There is a concept in writing that ranks for me among the most difficult. You may not think so in reading my blog – I tend to be “confessional,” as one reader put it, and I’m glad to hear that said about my writing because the truth of the matter, if truth be told, is that Truth is among the most difficult aspects of writing to master.
Most of us have heard somewhere that Art consists, at least in part, of Truth and Beauty, and that these concepts suggest universal characteristics of the human condition which largely cannot be argued. In considering the values of these concepts, however, I continue to find myself challenged to achieve an expression of truth which satisfies not only me as the writer, but satisfies more importantly (or at least as importantly) the reader.

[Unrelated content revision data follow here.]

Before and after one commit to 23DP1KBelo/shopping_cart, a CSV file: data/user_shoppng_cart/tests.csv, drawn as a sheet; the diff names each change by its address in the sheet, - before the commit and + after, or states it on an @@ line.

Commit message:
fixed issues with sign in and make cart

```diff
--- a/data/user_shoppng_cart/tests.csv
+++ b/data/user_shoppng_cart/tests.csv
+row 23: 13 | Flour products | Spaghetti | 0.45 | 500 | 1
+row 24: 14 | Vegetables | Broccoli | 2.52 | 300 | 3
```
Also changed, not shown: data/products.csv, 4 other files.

So, what is this truth we speak of?
I don’t mean to open the worm-can of relevance, I am not seeking to answer the question of “whose truth?” I only desire to better understand the goal of truth inasmuch as achieving it leads to better writing – especially in fiction. There is a reason the concept of truth must be mastered, and that is because in truth is believability, and without believability there is no trust between writer and reader.

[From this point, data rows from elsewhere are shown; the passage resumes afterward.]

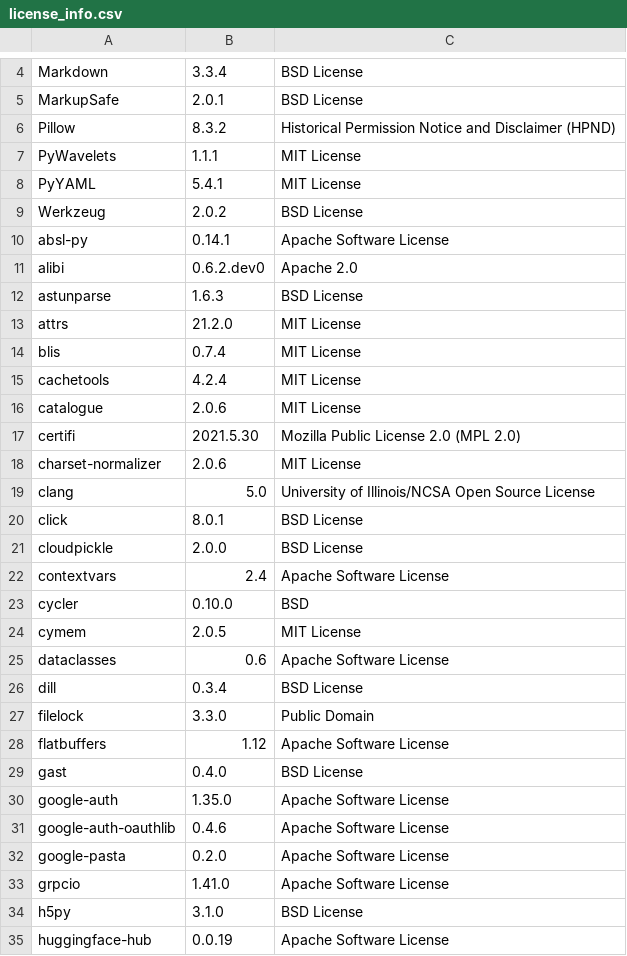
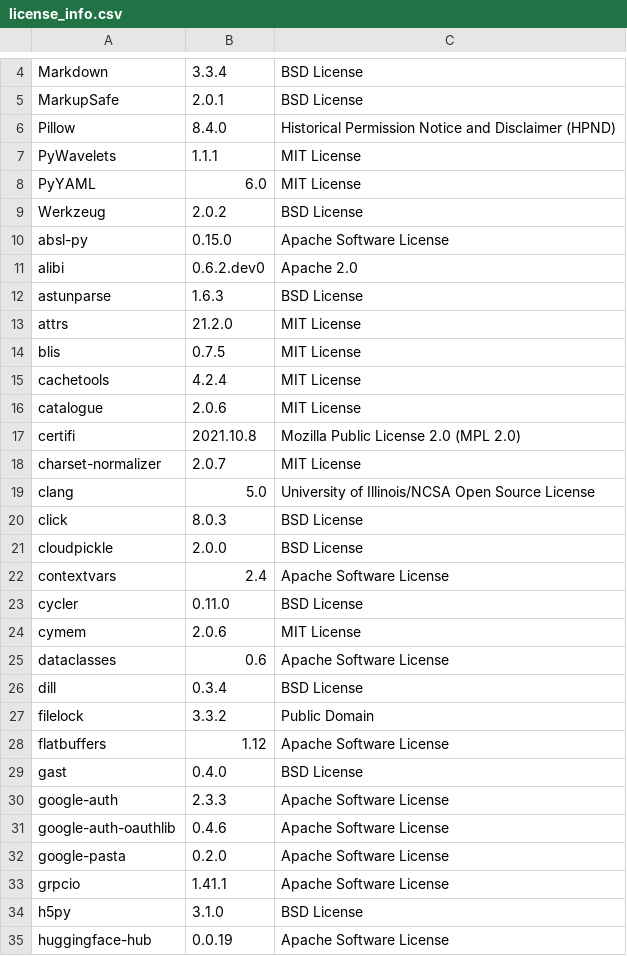
Before and after one commit to SeldonIO/alibi, a CSV file: licenses/license_info.csv, drawn as a sheet; only a part is shown, gaps mark what is left out; the diff covers the shown part only.

```diff
--- a/licenses/license_info.csv
+++ b/licenses/license_info.csv
@@ -5,7 +5,7 @@
 "MarkupSafe","2.0.1","BSD License"
-"Pillow","8.3.2","Historical Permission Notice and Disclaimer (HPND)"
+"Pillow","8.4.0","Historical Permission Notice and Disclaimer (HPND)"
 "PyWavelets","1.1.1","MIT License"
-"PyYAML","5.4.1","MIT License"
+"PyYAML","6.0","MIT License"
 "Werkzeug","2.0.2","BSD License"
-"absl-py","0.14.1","Apache Software License"
+"absl-py","0.15.0","Apache Software License"
 "alibi","0.6.2.dev0","Apache 2.0"
@@ -13,22 +13,22 @@
 "attrs","21.2.0","MIT License"
-"blis","0.7.4","MIT License"
+"blis","0.7.5","MIT License"
 "cachetools","4.2.4","MIT License"
 "catalogue","2.0.6","MIT License"
-"certifi","2021.5.30","Mozilla Public License 2.0 (MPL 2.0)"
-"charset-normalizer","2.0.6","MIT License"
+"certifi","2021.10.8","Mozilla Public License 2.0 (MPL 2.0)"
+"charset-normalizer","2.0.7","MIT License"
 "clang","5.0","University of Illinois/NCSA Open Source License"
-"click","8.0.1","BSD License"
+"click","8.0.3","BSD License"
 "cloudpickle","2.0.0","BSD License"
 "contextvars","2.4","Apache Software License"
-"cycler","0.10.0","BSD"
-"cymem","2.0.5","MIT License"
+"cycler","0.11.0","BSD License"
+"cymem","2.0.6","MIT License"
 "dataclasses","0.6","Apache Software License"
 "dill","0.3.4","BSD License"
-"filelock","3.3.0","Public Domain"
+"filelock","3.3.2","Public Domain"
 "flatbuffers","1.12","Apache Software License"
 "gast","0.4.0","BSD License"
-"google-auth","1.35.0","Apache Software License"
+"google-auth","2.3.3","Apache Software License"
 "google-auth-oauthlib","0.4.6","Apache Software License"
 "google-pasta","0.2.0","Apache Software License"
-"grpcio","1.41.0","Apache Software License"
+"grpcio","1.41.1","Apache Software License"
 "h5py","3.1.0","BSD License"
```
Also changed, not shown: 20 edited cells elsewhere in this file, licenses/license_info.no_versions.csv, 3 other files.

Truth in creative writing means getting the details right, portraying the events of the story honestly. When we infuse our writing with euphemisms and cliches we are avoiding the truth: the truth of detail, the truth of an original experience, and the truth of our unique perspectives. Why do we avoid capturing the truth of our story if it means so much? Two reasons: Fear and Laziness.
Perhaps the most insidious of our challenges, fear is the thing that stops us cold from putting down that phrase which will expose us as something other than what our friends and family thought we were. Fear stops us from facing the things that make us uncomfortable. Violence, sex, desire, ecstasy, pain, the more fearful we are of controversial things in our personal lives perhaps the more fearful we are in our writing. No one wants to be judged negatively, and artists are especially subject, and sensitive, to judgement. If fear rules our writing then we automatically fail to reach our potential. We believe it better to say nice things, avoid the nasty, gritty details, live and let live, etc.

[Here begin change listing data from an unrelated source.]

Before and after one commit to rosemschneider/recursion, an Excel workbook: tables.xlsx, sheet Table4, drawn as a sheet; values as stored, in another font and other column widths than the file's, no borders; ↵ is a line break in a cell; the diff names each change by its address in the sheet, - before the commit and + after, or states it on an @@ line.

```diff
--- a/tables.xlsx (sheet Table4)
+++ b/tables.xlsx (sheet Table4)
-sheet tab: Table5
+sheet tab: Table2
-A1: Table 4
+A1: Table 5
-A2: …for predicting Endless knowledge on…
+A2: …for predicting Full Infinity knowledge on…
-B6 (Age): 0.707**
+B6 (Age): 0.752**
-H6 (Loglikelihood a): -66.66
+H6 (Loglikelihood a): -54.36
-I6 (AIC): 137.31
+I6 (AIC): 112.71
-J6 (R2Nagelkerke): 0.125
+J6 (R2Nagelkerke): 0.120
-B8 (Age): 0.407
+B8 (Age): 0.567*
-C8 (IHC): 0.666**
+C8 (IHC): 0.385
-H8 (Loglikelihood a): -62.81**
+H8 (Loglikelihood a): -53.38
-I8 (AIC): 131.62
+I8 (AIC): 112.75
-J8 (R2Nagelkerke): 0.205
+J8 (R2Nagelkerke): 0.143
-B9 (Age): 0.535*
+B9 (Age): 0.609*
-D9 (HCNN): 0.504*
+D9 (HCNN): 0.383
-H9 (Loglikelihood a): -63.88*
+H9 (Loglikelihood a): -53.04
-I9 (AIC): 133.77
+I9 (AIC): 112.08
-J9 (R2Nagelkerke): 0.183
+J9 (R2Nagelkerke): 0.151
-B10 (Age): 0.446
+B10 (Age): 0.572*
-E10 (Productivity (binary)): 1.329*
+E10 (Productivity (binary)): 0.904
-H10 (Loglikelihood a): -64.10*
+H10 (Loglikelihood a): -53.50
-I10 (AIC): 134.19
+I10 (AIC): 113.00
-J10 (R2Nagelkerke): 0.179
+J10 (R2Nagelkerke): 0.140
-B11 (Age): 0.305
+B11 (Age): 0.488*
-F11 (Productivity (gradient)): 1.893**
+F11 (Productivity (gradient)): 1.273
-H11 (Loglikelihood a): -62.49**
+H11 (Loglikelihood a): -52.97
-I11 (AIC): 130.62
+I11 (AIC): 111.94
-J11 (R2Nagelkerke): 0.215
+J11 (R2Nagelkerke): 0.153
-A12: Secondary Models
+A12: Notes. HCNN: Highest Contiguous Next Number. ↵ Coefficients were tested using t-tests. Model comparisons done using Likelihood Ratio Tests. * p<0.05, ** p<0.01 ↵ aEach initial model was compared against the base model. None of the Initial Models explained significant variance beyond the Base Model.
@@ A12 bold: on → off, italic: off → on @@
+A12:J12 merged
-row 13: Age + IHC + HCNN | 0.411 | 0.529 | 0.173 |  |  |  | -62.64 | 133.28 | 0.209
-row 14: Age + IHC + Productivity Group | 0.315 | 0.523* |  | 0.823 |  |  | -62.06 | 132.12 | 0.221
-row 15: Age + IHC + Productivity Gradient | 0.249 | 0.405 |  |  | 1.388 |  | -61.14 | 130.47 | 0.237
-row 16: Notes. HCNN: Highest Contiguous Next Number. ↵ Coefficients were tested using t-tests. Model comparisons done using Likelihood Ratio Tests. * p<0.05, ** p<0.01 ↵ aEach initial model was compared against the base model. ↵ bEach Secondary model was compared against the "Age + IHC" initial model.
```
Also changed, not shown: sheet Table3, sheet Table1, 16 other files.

Here’s something to think about, though: nice is boring.
Yes writing the truth is hard, and yes, one must go deep to get at the ore of truth to put it on the page. Sometimes the experience is upsetting, or arousing, as we get in touch with what is real about being human. But these emotions are the energy of good writing, and the fact that we feel them means we have found something to say.
One of the best ways to approach first draft writing is head long and mindless. Get it out there, as fast as you can, and worry about corrections, spelling, maybe even punctuation later (I am not this free-wheeling, but I still write first drafts pretty fast). At some point, however, if you want your writing to sizzle and pop, you’re going to have to go back and make things better. When you come to a passage in the revision that reads “she stood by the water and watched the orange sunset as it sank over the horizon” don’t leave it like that! Make the disc of the sun extinguish in the glittering locks of a black stream or something reasonably original before moving on. Better yet, dig deeper and find a way to connect the setting sun with something meaningful to the story. Tie the black stream to the protagonist’s sister’s hair, the setting sun to the end of her life due to illness, murder, suicide, disappearance, or the end of the sibling relationship. I don’t know, it’s your story, just write it so I can appreciate it. Whatever you do don’t let the hard work of writing go by the wayside because of laziness. Find the truth of the moment. Get the details, the emotion, the sentiments right.
Avoiding the truth happens at the moment of conception. As soon as the writer begins filling the page there are choices to make: stop before saying something too real, edit it right away, or let all of the scary, ugly stuff out and deal with how you feel about it in revision.
I believe it is far easier to edit down than to edit up. If I write an overly descriptive scene of a powerful and perhaps disturbing moment in the story, without censoring it, without worrying about it, I am more likely to get the right feel and the right detail to make it work appropriate to the story via later revisions. This may not be true for you, but I still recommend writing much more than you’ll keep. You’ll likely end up with plenty of material and room to revise without having to do the extra lifting of adding filler.
Lastly, recognize that your writer persona is at least a little separate from who you are in-person. A friend of mine mentioned to me this weekend that my writing “doesn’t even sound like you” by which she meant that I don’t exactly talk like I write. Certainly this is true of most of us. When we communicate in-person there’s not much editing and revision going on. Our body language, our tone of voice, the casual way we talk about subjects forgotten ten minutes later all create a dynamic much different from what is on the page.
Writing is where we get a chance to revise our thoughts before we share them with company. Of course, once we’ve written things down and then released them into the wild we can’t take them back. But this is not a reason to fear the truth in our writing, it is the precise reason we must write the truth. Writing has a permanence that speaking does not. We don’t have much opportunity to make our truth as beautiful when speaking as we do when writing.
So write freely, before anyone else sees it, and don’t fear what you have to say. The truth, after all, is ours, and we have a right – as writers perhaps an obligation – to speak it.
We can always change the names later to protect the guilty.